→ **Dataset extract**

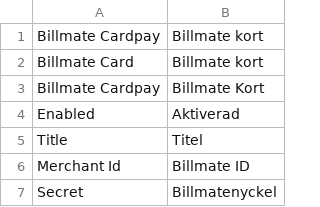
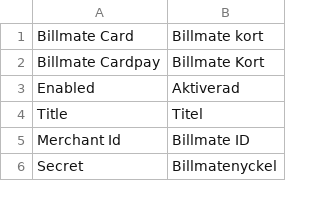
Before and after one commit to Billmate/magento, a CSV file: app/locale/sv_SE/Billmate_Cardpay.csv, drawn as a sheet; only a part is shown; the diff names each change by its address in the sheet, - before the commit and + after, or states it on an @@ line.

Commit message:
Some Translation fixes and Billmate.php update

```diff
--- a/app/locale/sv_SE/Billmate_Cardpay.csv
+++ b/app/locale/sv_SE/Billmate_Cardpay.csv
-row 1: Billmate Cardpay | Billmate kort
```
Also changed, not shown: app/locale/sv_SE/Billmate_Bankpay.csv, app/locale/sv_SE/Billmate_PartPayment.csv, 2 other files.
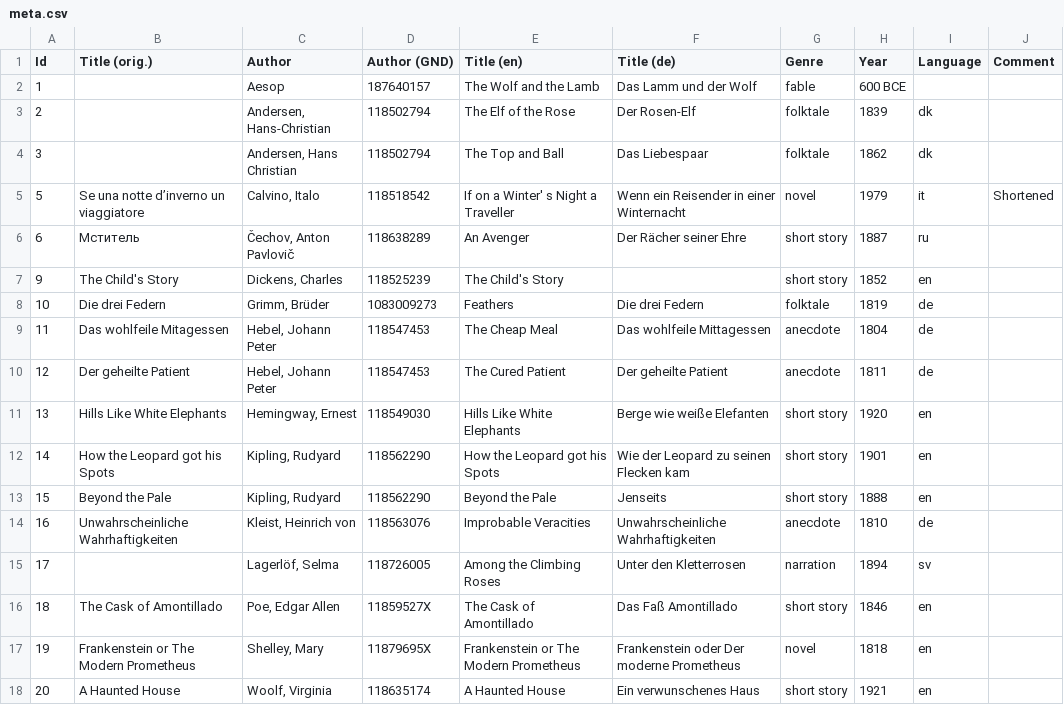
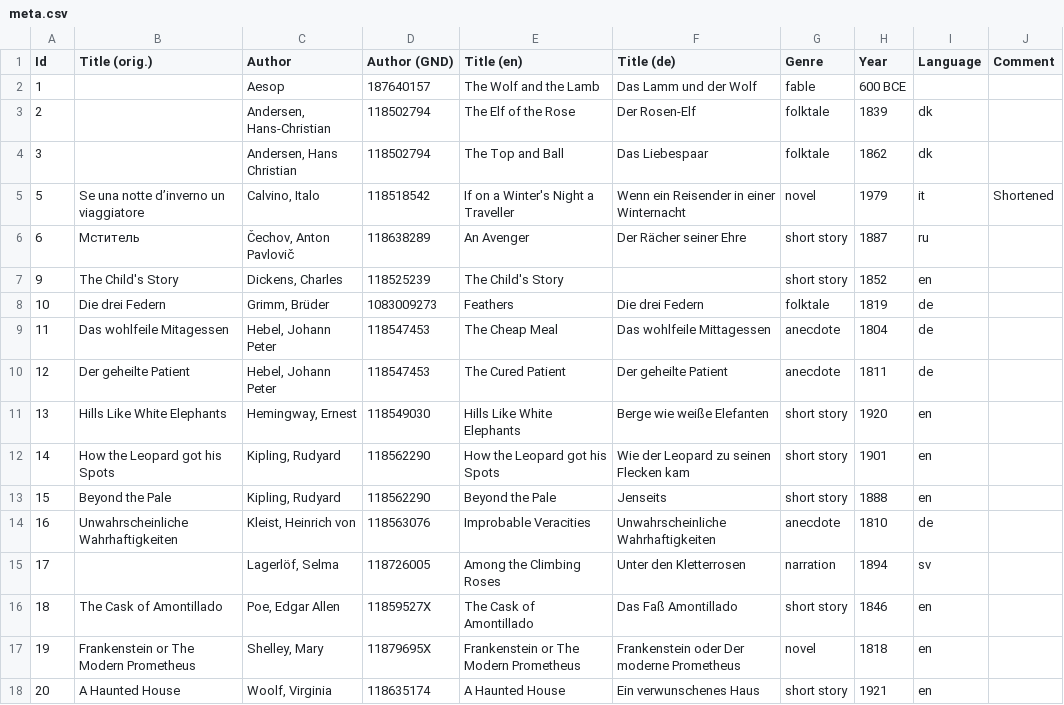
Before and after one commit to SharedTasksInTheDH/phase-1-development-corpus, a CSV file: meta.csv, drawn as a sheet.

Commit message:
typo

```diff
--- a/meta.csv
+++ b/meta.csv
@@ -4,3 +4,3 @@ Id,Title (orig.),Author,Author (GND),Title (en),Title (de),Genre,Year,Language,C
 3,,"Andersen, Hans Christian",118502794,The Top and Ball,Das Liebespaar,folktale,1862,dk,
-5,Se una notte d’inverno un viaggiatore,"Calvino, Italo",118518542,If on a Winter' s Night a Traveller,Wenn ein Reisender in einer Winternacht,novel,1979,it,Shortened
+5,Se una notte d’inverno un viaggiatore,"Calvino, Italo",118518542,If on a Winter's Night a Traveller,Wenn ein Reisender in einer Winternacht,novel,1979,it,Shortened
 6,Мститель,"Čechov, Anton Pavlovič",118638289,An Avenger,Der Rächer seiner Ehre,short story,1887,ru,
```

---

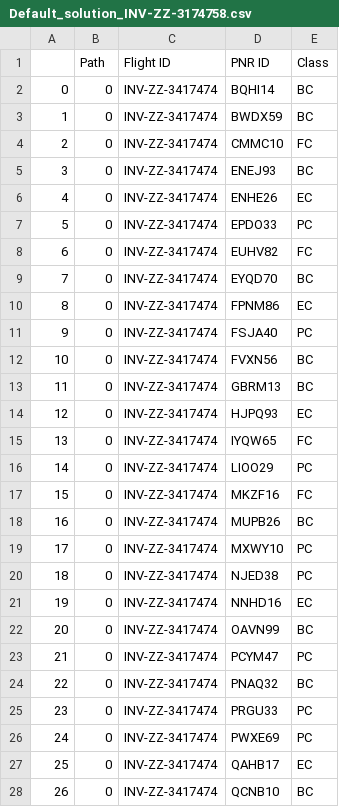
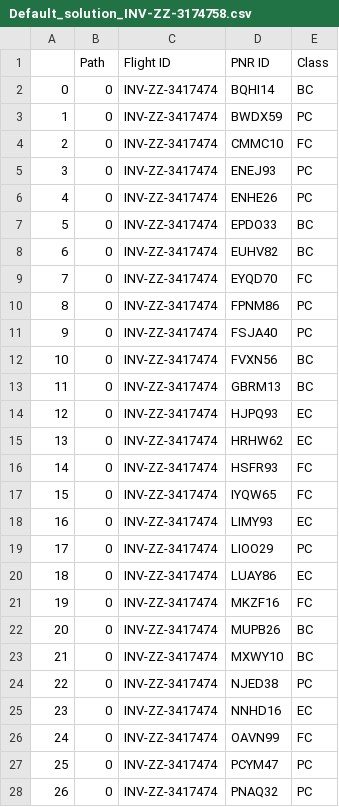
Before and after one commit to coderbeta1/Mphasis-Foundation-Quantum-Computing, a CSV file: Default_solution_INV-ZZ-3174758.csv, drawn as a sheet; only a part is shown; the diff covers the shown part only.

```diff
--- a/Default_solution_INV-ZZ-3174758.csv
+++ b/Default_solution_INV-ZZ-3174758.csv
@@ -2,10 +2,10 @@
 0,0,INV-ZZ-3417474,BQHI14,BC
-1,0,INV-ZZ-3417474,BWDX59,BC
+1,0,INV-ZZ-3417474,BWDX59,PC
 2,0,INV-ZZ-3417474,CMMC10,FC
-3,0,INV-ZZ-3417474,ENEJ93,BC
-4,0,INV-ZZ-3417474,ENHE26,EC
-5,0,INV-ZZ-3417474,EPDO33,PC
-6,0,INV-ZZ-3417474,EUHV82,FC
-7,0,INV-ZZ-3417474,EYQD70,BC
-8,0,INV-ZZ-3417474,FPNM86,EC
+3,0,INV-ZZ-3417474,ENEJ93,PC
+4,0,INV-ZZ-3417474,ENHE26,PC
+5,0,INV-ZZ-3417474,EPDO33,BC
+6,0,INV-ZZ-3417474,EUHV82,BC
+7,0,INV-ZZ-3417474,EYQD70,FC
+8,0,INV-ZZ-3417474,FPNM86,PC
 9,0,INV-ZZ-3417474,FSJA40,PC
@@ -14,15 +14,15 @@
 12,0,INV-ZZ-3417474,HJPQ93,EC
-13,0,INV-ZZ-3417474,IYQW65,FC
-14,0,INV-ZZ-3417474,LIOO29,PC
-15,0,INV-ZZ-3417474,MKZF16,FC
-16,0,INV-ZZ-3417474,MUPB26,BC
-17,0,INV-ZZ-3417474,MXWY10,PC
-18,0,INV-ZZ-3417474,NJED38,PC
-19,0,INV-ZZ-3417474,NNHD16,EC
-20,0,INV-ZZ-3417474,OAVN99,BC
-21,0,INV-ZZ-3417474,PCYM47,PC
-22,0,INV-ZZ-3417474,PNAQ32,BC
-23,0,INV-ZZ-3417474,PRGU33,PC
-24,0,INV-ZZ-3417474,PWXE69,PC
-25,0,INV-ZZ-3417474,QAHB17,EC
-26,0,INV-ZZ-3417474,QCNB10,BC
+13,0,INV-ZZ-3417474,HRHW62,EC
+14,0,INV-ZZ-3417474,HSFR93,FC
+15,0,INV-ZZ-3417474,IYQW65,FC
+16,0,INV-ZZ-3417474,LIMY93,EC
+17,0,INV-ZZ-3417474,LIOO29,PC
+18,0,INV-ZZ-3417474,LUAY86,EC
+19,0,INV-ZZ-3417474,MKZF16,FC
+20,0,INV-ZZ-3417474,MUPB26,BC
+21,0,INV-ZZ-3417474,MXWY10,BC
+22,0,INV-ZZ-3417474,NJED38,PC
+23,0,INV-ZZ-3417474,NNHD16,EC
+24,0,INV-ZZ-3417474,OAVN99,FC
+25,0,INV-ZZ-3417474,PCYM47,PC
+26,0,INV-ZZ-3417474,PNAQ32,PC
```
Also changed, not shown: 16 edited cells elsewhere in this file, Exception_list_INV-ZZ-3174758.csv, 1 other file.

→ **Exercise objective**
Nothing but a number should be given: the count of lines in the records that contain the word "shown".

→ **Exercise solution**
4